Let me get this out of the way: You’re expecting Fated: The Silent Oath to be jam-packed with action/adventure sequences and gameplay because you’re a Viking; you’re going to want to look elsewhere. What Fated offers are moments of brief simplistic gameplay via hunting and some environmental puzzle segments, but that’s about it. The majority of what you’ll be doing in Fated is walking and experiencing the narrative the team at Frima created. You can get a rough idea of what I mean if you’ve played other walking sims like Firewatch or Gone Home. One of Fated’s most refreshing aspects is the setting. There’s no Sci-Fi jazz here as the game takes place in the Nordic wilderness. You play as a Viking and father named Ulfer who’s given a second chance by one of your gods after experiencing a near death experience. Your new lease on life isn’t without sacrifice.Granting you more time with your family means you’ll live on mute and unable to talk with your loved ones. During the game your character doesn’t utter a sound and instead responds to questions with a simple yes/no head shake you perform in the real world. It’s actually a really clever mechanic that helped me feel more absorbed in the world by having my character not talk for me in a voice that’s not my own.
After the deal is made, you awaken in a moving carriage en route to your village next to your wife and father-in-law, who also happens to be the village’s leader. Upon your arrival you discover the town is in complete shambles and has been destroyed with very few survivors. Naturally, you and your wife search for your daughter and nephew to ensure their safety. When you reunite with your nephew, he has a bow and tells you to follow him in order to get arrows for hunting. The both of you venture off into the woods and grab some arrows from a fallen warrior who warns you of a dark secret. After a quick bow tutorial, the two of you set out to hunt some deer and other wild-life. Using the bow felt good in VR (the game controls using the Dualshock 4) although its use was short lived.

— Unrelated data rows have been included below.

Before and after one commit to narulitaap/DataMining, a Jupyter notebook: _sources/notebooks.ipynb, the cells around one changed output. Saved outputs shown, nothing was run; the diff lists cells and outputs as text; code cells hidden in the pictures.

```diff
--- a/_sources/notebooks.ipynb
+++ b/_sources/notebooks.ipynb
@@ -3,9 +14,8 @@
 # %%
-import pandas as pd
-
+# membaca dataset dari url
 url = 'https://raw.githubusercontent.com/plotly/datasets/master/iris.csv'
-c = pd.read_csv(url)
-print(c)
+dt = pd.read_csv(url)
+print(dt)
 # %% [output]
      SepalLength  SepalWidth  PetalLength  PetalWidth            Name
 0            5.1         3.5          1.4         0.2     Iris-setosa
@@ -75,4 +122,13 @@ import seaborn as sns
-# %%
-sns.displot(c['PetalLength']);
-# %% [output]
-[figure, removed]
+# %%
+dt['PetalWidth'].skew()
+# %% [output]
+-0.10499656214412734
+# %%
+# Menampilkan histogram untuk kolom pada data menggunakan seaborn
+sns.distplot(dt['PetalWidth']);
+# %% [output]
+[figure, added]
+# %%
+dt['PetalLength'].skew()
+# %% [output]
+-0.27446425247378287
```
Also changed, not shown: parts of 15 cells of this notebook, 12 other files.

That’s all I’m going to divulge of the story because you’ll finish the game up in roughly ninety minutes, so I’ll go over my thoughts regarding the game’s presentation. First are the visuals. Like many of the best VR games I’ve played, the team at Frima realized going for realism wasn’t practical, and instead opted for a more painterly art style. This, I felt was a good move,because in my time playing VR I’ve noticed that games with a minimalistic aesthetic are typically more immersive than those that aim for gritty realism. I’d argue my presence in Job Simulator feels more real than in a game like ‘Loading Human’, for example. This probably comes down to the fact that the current consoles can render believable cartoon-esque worlds for us to inhabit while the infamous uncanny valley remains a problem for mainstream hardware to pull off in VR. Some other high points are the soundtrack and delivery of lines by the voice actors. I’m obviously not talking The Last of Us caliber voice acting here, but for a smaller title it’s really well done and feels natural most of the time….

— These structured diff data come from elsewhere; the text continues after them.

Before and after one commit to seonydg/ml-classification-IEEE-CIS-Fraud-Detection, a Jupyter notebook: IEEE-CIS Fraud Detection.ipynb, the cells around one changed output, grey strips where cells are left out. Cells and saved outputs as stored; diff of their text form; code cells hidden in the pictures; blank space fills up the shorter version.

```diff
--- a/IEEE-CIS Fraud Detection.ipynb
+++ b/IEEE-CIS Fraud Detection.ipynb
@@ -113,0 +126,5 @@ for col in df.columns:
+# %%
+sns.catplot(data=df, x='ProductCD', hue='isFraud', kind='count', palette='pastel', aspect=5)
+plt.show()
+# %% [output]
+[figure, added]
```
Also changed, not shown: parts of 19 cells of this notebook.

….Except for when it doesn’t. My issue with the unnatural audio has more to do with the 3D audio of the PSVR itself at certain points, specifically in an area with flowing water. The reason for this is because the game uses the pie chart turning method other games use to combat motion sickness. When you move the camera, the audio doesn’t move fluidly (since you aren’t turning fluidly), so it will cut to wherever it’s coming from in relation to you. This can be jarring, to say the least. I don’t typically get motion sickness, and would have loved the option to choose smooth camera rotation.

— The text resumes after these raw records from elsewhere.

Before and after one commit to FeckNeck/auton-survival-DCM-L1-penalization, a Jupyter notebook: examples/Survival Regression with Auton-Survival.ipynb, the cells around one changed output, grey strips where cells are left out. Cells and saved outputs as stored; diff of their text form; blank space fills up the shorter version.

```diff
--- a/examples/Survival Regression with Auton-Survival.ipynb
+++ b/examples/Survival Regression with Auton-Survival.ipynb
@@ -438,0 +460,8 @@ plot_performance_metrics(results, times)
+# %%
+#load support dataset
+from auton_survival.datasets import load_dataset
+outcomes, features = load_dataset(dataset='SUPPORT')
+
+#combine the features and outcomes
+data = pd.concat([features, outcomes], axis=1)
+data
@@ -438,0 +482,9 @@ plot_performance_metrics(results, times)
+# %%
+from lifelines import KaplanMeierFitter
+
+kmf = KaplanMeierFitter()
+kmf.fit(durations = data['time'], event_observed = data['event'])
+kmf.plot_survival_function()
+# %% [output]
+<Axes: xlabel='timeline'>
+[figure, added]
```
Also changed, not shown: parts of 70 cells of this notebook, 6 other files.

There were also a few other weird bugs I found that I wasn’t expecting to find in a game that was pushed back for this many months. One of the characters got stuck in a weird dancing animation while transitioning from the end of one scene into the other. She kept dancing until I went far enough ahead that her animation snapped back to her walking behind me. Another weird one was in the beginning where my daughter was supposed to be beside me, but instead ended up walking through the mountains to the left of me! It ripped me out of the immersion for a bit because I could hear her and couldn’t see her except for brief moments when her head poked out from behind a rock. It was sort of unintentionally hilarious. With that said, I didn’t run into any show-stopping bugs, and these minor (yet odd) setbacks didn’t hinder my experience with Fated much at all. In the end, I’d recommend Fated for PSVR owners looking for a quick story-driven experience. My only doubt is whether or not the story will continue as it’s clearly meant to. <a href=https://store.playstation.com/#!/en-us/games/fated-the-silent-oath/cid=UP4096-CUSA05107_00-FATEDEPISODE01US” target=”_blank”>You can pick up Fated: The Silent Oath for $9.99 through the PlayStation Store.